And that was just Monday.  Today with another client I need to check out the latest build of their application, deploy a new stored procedure, and go over testing it with their main user. Oh, and call another potential client about some possible work with them. And tomorrow, I’ll be putting the finishing touches on another PowerShell article.

So what does this have to do with last night’s meeting on Global Data Compliance? Grant made a point that in a sense Data Compliance (global or otherwise) is a business problem. But guess who will get charged with solving it, or at least portions of it?  Us DBAs.

As I started out saying, years ago it was relatively easy to be an expert in SQL Server. It was basically a single product and the lines tended to be fairly distinct and well drawn between it and other work. Today though, it’s no longer just a database engine.

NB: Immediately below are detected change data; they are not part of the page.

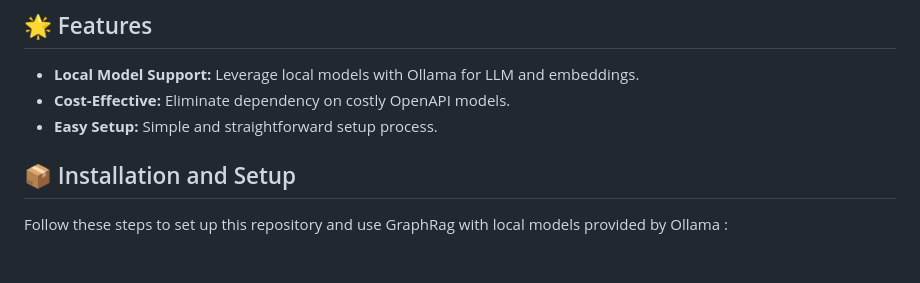
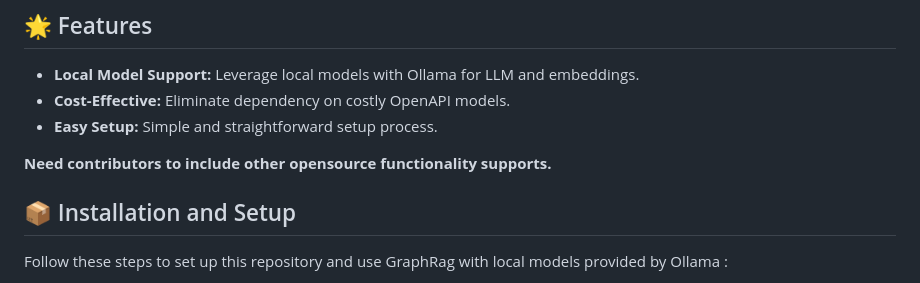
Before and after one commit to TheAiSingularity/graphrag-local-ollama, a Markdown page: README.md, the part around the change. Rendered like a GitHub page; blank space fills up the shorter version.

```diff
--- a/README.md
+++ b/README.md
@@ -11,6 +11,8 @@ For more details on the GraphRAG implementation, please refer to the [GraphRAG p
 - **Local Model Support:** Leverage local models with Ollama for LLM and embeddings.
 - **Cost-Effective:** Eliminate dependency on costly OpenAPI models.
 - **Easy Setup:** Simple and straightforward setup process.
+
+**Need contributors to include other opensource functionality supports.**
 
 ## 📦 Installation and Setup
 
```
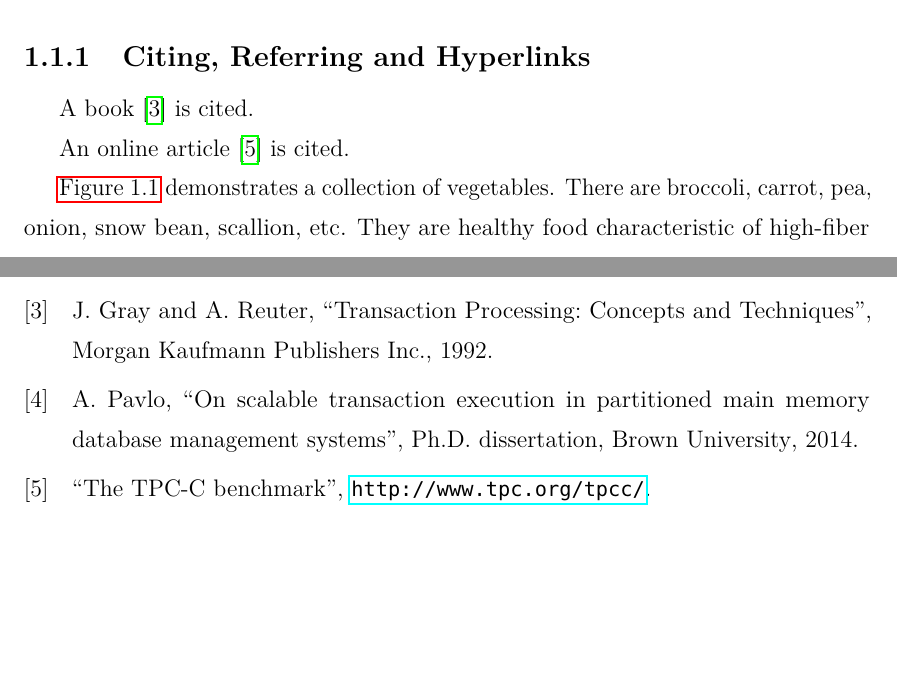
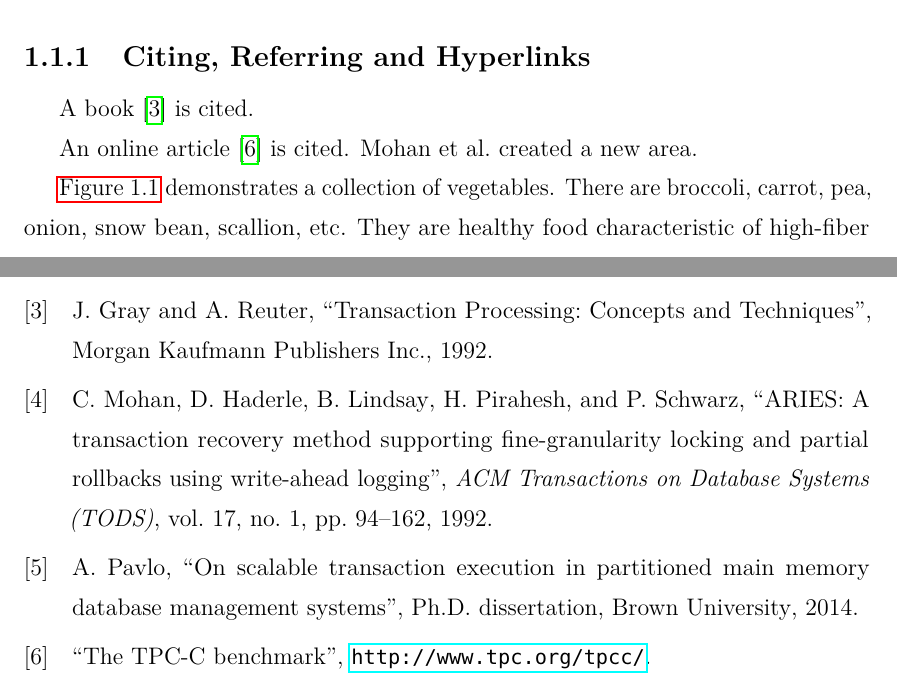
Before and after one commit to streamjoin/nusthesis, a LaTeX thesis (main.tex, which reads _global_settings.tex, chapters/ch-intro.tex): two parts of pages 12 and 35 of 41, joined at a grey line, cut so that both start at the same text, the shorter picture padded with empty space. Compiled offline with pdfLaTeX.

Commit message:
Added citet command (#19)
Co-authored-by: Qian Lin <qian.lin@bytedance.com>

```diff
--- a/_global_settings.tex
+++ b/_global_settings.tex
@@ -38,6 +38,11 @@
   doi=false]{biblatex}
 \DeclareFieldFormat*{title}{``#1''\newunitpunct} % move comma outside the quotation mark
 \addbibresource{references.bib}
+
+\newcommand{\citet}[1]{%
+	\AtNextCite{\defcounter{maxnames}{1}\defcounter{minnames}{1}}%
+	\citeauthor{#1}%
+}
 
 \usepackage{microtype} % Better typography
 \usepackage{tabulary} % Automatic table sizing
--- a/chapters/ch-intro.tex
+++ b/chapters/ch-intro.tex
@@ -23,7 +23,7 @@ A book~\cite{BOOK:Gray} is cited.
   \label{intro:fig:vege}
 \end{figure}
 
-An online article~\cite{tpc-c} is cited.
+An online article~\cite{tpc-c} is cited. \citet{tods92:Mohan} created a new area.
 
 \autoref{intro:fig:vege} demonstrates a collection of vegetables.
 There are broccoli, carrot, pea, onion, snow bean, scallion, etc.
```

Microsoft correctly calls it a data platform.  Even PASS has gone from being an acronym for Professional Association of SQL Server to simply PASS.

Oh, there are still definitely experts in specific areas of of the Microsoft Data Platform, but I’d say they’re probably more rare now than before.  Many of us are generalists.

I mentioned above too that I’d probably be more likely to update stats than an index these days.  And while I still deal with backups, even just the change to having compression has made that less onerous as I worry less about disk space, network speed and the like. In many ways, the more mundane tasks of SQL Server have become automated or at least simpler and take up less of my time. But that’s not a problem for me, I’m busier than ever.

So, long gone are the days where knowing how to install SQL Server and run a few queries is sufficient. If one wants to work in the data platform, one has to up their game. And personally, I think that’s a good thing. What do you think? How has your job changed over the past decade or more. I’d love to hear your input.